AIIMS is the Australasian Inter-service Incident Management System. The nationally recognized incident management structure in Australia, AIIMS has wide command, control, and coordination applicability in fire, land management, and other emergency situations, as well as for non-emergency incidents.
AIIMS has been around for a few decades now, and it’s not too difficult to understand its popularity. For one, the structure lets multiple agencies integrate their assets and resources within a common framework, accessible to all entities involved in a given incident. That’s a godsend, especially when you usually have multiple agencies responding to the same incident with completely different systems, structures, plans, processes, and never the twain shall meet.
Besides standardization, the core values AIIMS promotes are all highly beneficial in the incident management context. Those principles include management by objectives, span of control, flexibility, unity of command, and functional management.
Management by objectives means that the Incident Control team determines incident outcomes for the purpose of ensuring that all responders understand the direction taken during the response. Span of control refers to the number of groups and people that can be supervise by one person. AIIMS’ flexibility is a function of the fact that its structures can be applied to all hazards and potentially used by all agencies. Dovetailing with span of control, unity of command indicates that responders should report to only one supervisor and that they should achieve one set of common objectives. Finally, via the principle of functional management, AIIMS lays out four, broad functional areas: Control, Planning, Operations, and Logistics.
This organizational structure is actually pivotal for the success of AIIMS as a framework, and the success of that framework in the field. Functional management is functional in every sense of the word: the AIMS-outlined Incident Management team (IMT) is designed intentionally to give full representation to all management and information functions that could be relevant in the incident response scenario.
Let’s lay out some of the key roles in this structure, noting that the composition of your IMT depends on the incident to which you’re responding:
The Incident Controller heads the mission.
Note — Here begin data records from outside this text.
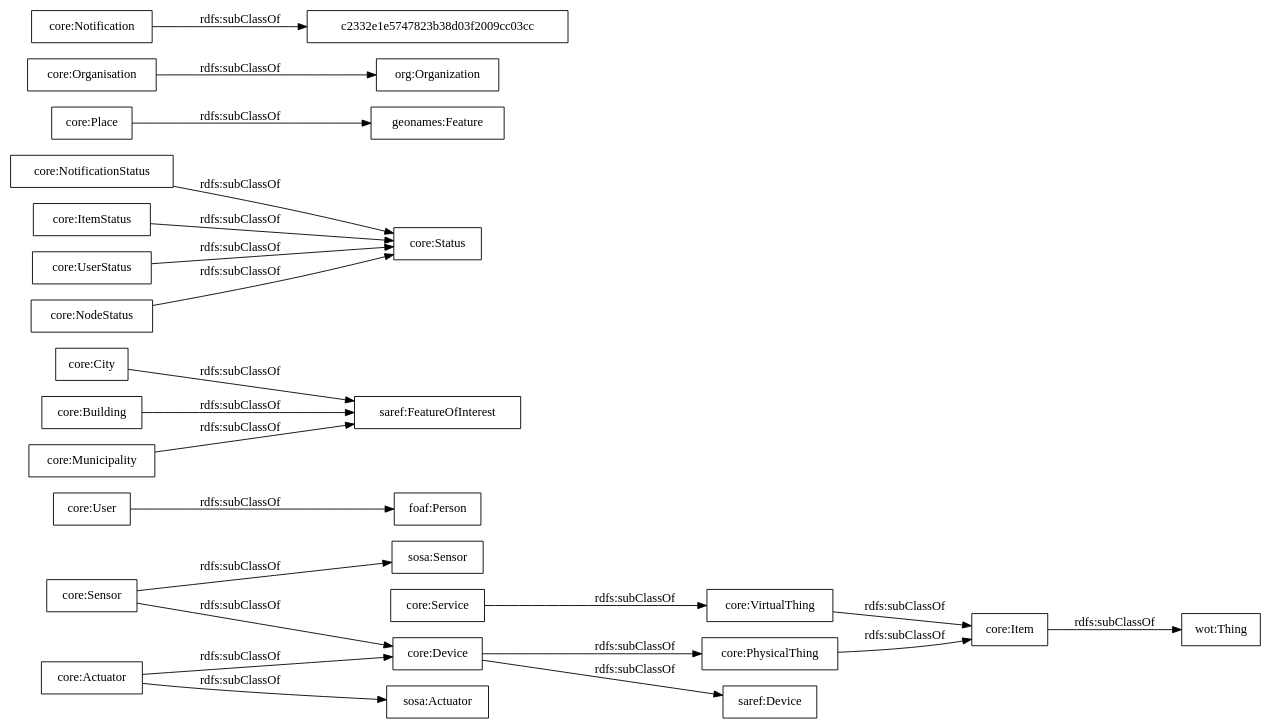
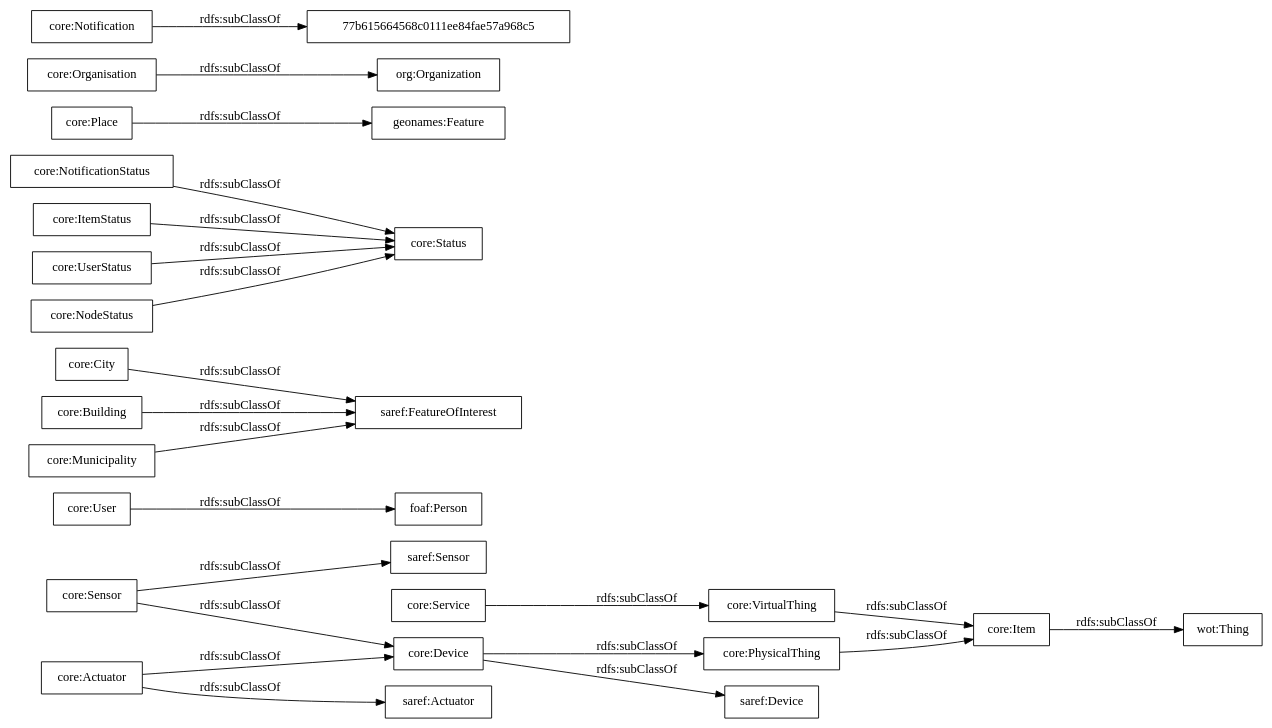
Before and after one commit to oeg-upm/auroral-core-ontology: the diagram in OnToology/ontology/auroral-core.ttl/diagrams/ar2dtool-taxonomy/auroral-core.ttl.png.dot, drawn with Graphviz. The commit also changed 12 other files, not shown here.

```diff
--- a/OnToology/ontology/auroral-core.ttl/diagrams/ar2dtool-taxonomy/auroral-core.ttl.png.dot
+++ b/OnToology/ontology/auroral-core.ttl/diagrams/ar2dtool-taxonomy/auroral-core.ttl.png.dot
@@ -1,27 +1,27 @@
 digraph ar2dtool_diagram { 
 rankdir=LR;
 size="1000"
-node [shape = rectangle, color="black"]; "wot:Thing" "core:User" "saref:Device" "core:City" "core:NotificationStatus" "geonames:Feature" "core:Status" "core:Service" "core:Device" "core:Sensor" "core:Actuator" "core:Organisation" "foaf:Person" "core:Building" "org:Organization" "core:Item" "core:Place" "core:Notification" "core:ItemStatus" "core:PhysicalThing" "sosa:Actuator" "core:UserStatus" "core:NodeStatus" "core:Municipality" "core:VirtualThing" "saref:FeatureOfInterest" "sosa:Sensor" "c2332e1e5747823b38d03f2009cc03cc" ; /*classes style*/
+node [shape = rectangle, color="black"]; "wot:Thing" "saref:Actuator" "core:User" "saref:Device" "core:City" "core:NotificationStatus" "geonames:Feature" "core:Status" "core:Service" "core:Device" "core:Sensor" "core:Actuator" "core:Organisation" "foaf:Person" "core:Building" "org:Organization" "core:Item" "core:Place" "core:Notification" "core:ItemStatus" "core:PhysicalThing" "core:UserStatus" "core:NodeStatus" "core:Municipality" "core:VirtualThing" "saref:FeatureOfInterest" "saref:Sensor" "77b615664568c0111ee84fae57a968c5" ; /*classes style*/
 	"core:ItemStatus" -> "core:Status" [ label = "rdfs:subClassOf" ];
 	"core:Service" -> "core:VirtualThing" [ label = "rdfs:subClassOf" ];
 	"core:Organisation" -> "org:Organization" [ label = "rdfs:subClassOf" ];
 	"core:User" -> "foaf:Person" [ label = "rdfs:subClassOf" ];
 	"core:Building" -> "saref:FeatureOfInterest" [ label = "rdfs:subClassOf" ];
 	"core:PhysicalThing" -> "core:Item" [ label = "rdfs:subClassOf" ];
 	"core:Device" -> "saref:Device" [ label = "rdfs:subClassOf" ];
 	"core:Device" -> "core:PhysicalThing" [ label = "rdfs:subClassOf" ];
 	"core:Municipality" -> "saref:FeatureOfInterest" [ label = "rdfs:subClassOf" ];
 	"core:NodeStatus" -> "core:Status" [ label = "rdfs:subClassOf" ];
 	"core:UserStatus" -> "core:Status" [ label = "rdfs:subClassOf" ];
+	"core:Sensor" -> "saref:Sensor" [ label = "rdfs:subClassOf" ];
 	"core:Sensor" -> "core:Device" [ label = "rdfs:subClassOf" ];
-	"core:Sensor" -> "sosa:Sensor" [ label = "rdfs:subClassOf" ];
 	"core:VirtualThing" -> "core:Item" [ label = "rdfs:subClassOf" ];
+	"core:Actuator" -> "saref:Actuator" [ label = "rdfs:subClassOf" ];
 	"core:Actuator" -> "core:Device" [ label = "rdfs:subClassOf" ];
-	"core:Actuator" -> "sosa:Actuator" [ label = "rdfs:subClassOf" ];
 	"core:Item" -> "wot:Thing" [ label = "rdfs:subClassOf" ];
 	"core:Place" -> "geonames:Feature" [ label = "rdfs:subClassOf" ];
-	"core:Notification" -> "c2332e1e5747823b38d03f2009cc03cc" [ label = "rdfs:subClassOf" ];
+	"core:Notification" -> "77b615664568c0111ee84fae57a968c5" [ label = "rdfs:subClassOf" ];
 	"core:NotificationStatus" -> "core:Status" [ label = "rdfs:subClassOf" ];
 	"core:City" -> "saref:FeatureOfInterest" [ label = "rdfs:subClassOf" ];
 
 }
```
They have overall responsibility for the management of all activities and personnel deployed. They establish systems and procedures for the safety, health, and welfare of all response personnel. And they manage the relationship with agencies and people affected, or likely to be affected, by the incident.
The Planning Officer heads up the Planning Section. Their role consists of evaluating and analyzing intelligence on the incident, preparing options analysis, and developing incident objectives and strategies. They also prepare and distribute the Incident Action Plan, whose implementation they monitor and review. The Communications Plan is within their purview as well, as that plan is part of the larger Incident Action Plan. Finally, they collect and maintain information on resources allocated.
Meanwhile, the Intelligence Officer collects information on the current and forecast incident situation. They analyze and process that information into timely, accurate, and relevant intelligence. And then they organize and display that intelligence in the form of a Common Operating Picture.
In this structure, the Public Information Officer disseminates information, advice, and safety messages to the public. They’re on tap to provide timely and relevant information, including safety messages to those who may be impacted by the incident. They liaise with the Incident Controller, whom they have to consult before releasing media announcements.
The Operations Officer heads up the Operations Section, which is tasked with implementing strategies to resolve the incident. The Operations Officer, specifically, is responsible for managing, supporting, and providing advice and direction to sector commanders.
The Logistics Officer provides support for control of the incident through the organization and provision of human and physical resources, facilities, services, and materials. The Officer provides support and control for the demobilization of equipment and services.
Finally, the Finance Officer has to account for expenditure during the incident and manage insurance and compensation issues during the incident. This can include collecting and recording cost data; cost estimation and recovery for the incident.
AIIMS provides a slew of responsibilities to go with each of those roles. To learn more about those responsibility and AIIMS more broadly, download our guide to understanding AIIMS.